Your assignment: Lines with the word "target" are the ones wanted. Copy each of them from the entries below.

Exercise data:
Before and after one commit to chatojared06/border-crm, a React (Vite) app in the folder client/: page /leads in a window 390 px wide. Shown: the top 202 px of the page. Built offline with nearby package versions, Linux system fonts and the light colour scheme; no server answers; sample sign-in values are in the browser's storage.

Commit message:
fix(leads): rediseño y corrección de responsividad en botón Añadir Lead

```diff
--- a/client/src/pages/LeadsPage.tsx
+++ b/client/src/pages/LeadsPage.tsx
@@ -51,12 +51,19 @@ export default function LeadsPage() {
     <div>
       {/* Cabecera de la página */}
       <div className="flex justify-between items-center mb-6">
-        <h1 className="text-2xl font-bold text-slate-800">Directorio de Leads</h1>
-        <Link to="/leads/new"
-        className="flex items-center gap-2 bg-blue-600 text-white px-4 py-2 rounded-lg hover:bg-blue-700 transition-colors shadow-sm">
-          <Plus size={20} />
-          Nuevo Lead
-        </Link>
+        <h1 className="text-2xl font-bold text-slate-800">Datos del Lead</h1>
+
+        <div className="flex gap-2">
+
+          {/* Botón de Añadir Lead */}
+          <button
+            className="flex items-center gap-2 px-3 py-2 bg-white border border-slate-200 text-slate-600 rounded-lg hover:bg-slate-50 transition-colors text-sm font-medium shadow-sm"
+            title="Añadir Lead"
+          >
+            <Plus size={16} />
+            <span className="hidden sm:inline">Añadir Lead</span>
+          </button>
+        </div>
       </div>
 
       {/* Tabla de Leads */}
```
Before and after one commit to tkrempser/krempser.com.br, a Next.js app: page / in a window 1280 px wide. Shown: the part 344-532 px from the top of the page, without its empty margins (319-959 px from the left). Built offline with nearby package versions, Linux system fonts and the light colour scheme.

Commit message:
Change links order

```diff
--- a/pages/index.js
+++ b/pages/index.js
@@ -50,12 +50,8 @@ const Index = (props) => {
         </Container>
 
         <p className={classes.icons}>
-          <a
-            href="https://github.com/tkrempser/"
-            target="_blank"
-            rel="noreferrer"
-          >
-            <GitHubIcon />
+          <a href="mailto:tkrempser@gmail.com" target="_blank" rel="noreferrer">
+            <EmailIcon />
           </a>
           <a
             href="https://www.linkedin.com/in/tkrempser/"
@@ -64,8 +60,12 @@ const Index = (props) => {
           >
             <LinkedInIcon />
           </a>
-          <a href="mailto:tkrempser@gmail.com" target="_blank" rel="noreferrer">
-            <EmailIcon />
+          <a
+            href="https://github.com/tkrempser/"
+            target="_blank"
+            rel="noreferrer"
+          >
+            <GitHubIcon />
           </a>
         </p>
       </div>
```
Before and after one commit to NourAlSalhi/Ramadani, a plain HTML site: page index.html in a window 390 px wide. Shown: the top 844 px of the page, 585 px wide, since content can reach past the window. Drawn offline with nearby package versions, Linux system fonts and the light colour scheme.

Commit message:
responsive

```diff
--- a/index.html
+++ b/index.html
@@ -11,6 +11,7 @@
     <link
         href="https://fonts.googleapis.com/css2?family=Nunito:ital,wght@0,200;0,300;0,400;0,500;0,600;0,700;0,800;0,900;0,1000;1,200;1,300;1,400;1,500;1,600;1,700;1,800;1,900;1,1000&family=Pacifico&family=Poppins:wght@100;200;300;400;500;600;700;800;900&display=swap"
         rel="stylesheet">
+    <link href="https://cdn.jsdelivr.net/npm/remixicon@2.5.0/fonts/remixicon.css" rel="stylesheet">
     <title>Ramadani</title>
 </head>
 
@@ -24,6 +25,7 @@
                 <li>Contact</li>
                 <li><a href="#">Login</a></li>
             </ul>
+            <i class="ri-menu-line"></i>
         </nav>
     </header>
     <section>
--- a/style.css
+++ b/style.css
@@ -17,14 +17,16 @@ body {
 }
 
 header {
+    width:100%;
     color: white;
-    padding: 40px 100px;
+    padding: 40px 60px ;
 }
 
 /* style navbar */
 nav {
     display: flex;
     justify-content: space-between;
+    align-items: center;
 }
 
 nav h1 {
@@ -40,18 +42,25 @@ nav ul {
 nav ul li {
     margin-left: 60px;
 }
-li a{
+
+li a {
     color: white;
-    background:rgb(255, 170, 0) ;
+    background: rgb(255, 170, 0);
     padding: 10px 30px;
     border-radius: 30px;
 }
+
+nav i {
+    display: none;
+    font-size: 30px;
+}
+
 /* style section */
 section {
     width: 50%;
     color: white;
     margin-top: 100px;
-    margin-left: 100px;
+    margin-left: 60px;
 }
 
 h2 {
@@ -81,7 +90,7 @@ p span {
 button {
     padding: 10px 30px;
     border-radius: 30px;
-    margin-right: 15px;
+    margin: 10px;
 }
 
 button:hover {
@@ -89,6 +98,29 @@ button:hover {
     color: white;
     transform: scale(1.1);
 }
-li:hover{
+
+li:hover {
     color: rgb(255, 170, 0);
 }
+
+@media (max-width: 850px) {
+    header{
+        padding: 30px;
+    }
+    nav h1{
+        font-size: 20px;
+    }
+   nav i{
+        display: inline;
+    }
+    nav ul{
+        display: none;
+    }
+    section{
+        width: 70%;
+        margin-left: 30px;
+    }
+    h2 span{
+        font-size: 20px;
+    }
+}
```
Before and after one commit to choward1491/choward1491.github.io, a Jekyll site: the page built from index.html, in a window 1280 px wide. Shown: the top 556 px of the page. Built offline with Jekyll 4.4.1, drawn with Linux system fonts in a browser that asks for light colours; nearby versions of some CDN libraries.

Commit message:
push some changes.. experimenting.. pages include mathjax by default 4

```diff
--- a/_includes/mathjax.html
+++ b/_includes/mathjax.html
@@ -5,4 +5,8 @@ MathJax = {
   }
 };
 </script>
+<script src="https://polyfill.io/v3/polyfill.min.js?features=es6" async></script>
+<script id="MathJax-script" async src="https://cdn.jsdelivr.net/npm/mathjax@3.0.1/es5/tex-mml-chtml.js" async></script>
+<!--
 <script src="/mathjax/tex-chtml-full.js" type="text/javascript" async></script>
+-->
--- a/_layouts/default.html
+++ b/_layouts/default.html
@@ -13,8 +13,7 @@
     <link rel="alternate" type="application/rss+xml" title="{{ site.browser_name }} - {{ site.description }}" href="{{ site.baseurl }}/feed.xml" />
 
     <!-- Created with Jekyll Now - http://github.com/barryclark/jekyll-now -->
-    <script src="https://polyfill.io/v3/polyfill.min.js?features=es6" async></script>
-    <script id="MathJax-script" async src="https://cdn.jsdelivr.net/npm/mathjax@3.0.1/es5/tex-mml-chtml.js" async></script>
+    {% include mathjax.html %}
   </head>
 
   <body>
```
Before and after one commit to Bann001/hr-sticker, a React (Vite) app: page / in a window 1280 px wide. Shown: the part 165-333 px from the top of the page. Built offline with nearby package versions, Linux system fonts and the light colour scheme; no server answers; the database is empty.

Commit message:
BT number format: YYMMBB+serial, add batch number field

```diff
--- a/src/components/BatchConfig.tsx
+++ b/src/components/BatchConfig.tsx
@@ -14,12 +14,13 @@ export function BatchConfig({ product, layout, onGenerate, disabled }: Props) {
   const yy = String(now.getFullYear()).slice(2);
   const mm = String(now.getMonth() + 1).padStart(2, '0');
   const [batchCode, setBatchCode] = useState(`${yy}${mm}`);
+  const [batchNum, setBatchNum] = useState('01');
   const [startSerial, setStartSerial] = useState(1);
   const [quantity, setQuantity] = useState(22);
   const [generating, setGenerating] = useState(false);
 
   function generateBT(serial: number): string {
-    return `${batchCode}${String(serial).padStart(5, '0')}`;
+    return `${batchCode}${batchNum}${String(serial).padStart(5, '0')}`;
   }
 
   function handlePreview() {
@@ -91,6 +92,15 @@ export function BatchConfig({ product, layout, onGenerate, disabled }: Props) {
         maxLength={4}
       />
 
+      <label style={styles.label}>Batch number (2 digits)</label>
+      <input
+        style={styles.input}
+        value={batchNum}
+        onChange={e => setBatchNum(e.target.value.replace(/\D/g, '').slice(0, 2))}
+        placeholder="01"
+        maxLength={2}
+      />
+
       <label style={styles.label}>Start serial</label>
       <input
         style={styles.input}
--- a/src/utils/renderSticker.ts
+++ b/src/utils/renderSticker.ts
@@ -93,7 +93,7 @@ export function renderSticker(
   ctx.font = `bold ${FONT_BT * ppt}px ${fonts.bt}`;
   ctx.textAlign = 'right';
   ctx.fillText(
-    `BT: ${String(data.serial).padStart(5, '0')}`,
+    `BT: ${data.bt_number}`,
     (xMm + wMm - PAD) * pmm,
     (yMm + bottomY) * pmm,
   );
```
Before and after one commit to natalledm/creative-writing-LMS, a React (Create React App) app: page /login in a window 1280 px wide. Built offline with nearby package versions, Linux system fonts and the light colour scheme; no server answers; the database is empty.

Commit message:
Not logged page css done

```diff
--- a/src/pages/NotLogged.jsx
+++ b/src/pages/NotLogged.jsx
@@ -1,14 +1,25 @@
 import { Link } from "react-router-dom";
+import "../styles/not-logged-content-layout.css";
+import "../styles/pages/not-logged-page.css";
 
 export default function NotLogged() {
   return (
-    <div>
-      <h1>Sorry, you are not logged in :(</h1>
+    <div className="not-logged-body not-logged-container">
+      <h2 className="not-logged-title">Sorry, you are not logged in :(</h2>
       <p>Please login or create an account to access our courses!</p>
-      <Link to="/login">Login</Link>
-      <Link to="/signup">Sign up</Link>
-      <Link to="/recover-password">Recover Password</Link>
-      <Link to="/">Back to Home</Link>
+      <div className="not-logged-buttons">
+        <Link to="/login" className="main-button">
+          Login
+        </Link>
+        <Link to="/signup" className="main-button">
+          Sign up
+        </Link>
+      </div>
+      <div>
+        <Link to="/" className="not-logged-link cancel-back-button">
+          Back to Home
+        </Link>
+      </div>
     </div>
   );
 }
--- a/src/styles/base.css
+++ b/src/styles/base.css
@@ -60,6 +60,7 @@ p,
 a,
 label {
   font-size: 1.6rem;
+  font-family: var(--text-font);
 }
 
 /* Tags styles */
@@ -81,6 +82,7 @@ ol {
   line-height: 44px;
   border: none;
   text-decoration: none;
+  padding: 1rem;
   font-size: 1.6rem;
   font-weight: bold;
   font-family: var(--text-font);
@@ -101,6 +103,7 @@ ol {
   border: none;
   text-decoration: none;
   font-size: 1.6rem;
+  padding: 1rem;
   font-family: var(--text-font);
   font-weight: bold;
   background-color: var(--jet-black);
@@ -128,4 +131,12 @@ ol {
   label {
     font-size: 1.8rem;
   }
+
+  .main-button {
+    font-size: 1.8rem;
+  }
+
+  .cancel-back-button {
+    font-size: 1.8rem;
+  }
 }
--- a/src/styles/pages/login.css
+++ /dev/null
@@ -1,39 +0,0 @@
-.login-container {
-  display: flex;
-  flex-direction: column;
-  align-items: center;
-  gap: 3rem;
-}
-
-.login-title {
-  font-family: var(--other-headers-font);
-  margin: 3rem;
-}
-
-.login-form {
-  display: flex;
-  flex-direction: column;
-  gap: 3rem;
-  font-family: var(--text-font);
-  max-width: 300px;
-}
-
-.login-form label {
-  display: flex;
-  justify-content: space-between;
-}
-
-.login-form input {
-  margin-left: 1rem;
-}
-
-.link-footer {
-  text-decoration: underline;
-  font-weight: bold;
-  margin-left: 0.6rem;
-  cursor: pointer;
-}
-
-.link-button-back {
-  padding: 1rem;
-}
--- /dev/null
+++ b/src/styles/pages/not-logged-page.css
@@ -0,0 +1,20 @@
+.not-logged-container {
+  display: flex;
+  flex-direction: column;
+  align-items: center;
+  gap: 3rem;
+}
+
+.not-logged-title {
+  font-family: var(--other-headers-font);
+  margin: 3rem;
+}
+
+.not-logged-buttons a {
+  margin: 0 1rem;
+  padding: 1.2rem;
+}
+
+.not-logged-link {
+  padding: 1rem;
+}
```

Worked solution:
-            target="_blank"
+          <a href="mailto:tkrempser@gmail.com" target="_blank" rel="noreferrer">
-          <a href="mailto:tkrempser@gmail.com" target="_blank" rel="noreferrer">
+            target="_blank"
+        onChange={e => setBatchNum(e.target.value.replace(/\D/g, '').slice(0, 2))}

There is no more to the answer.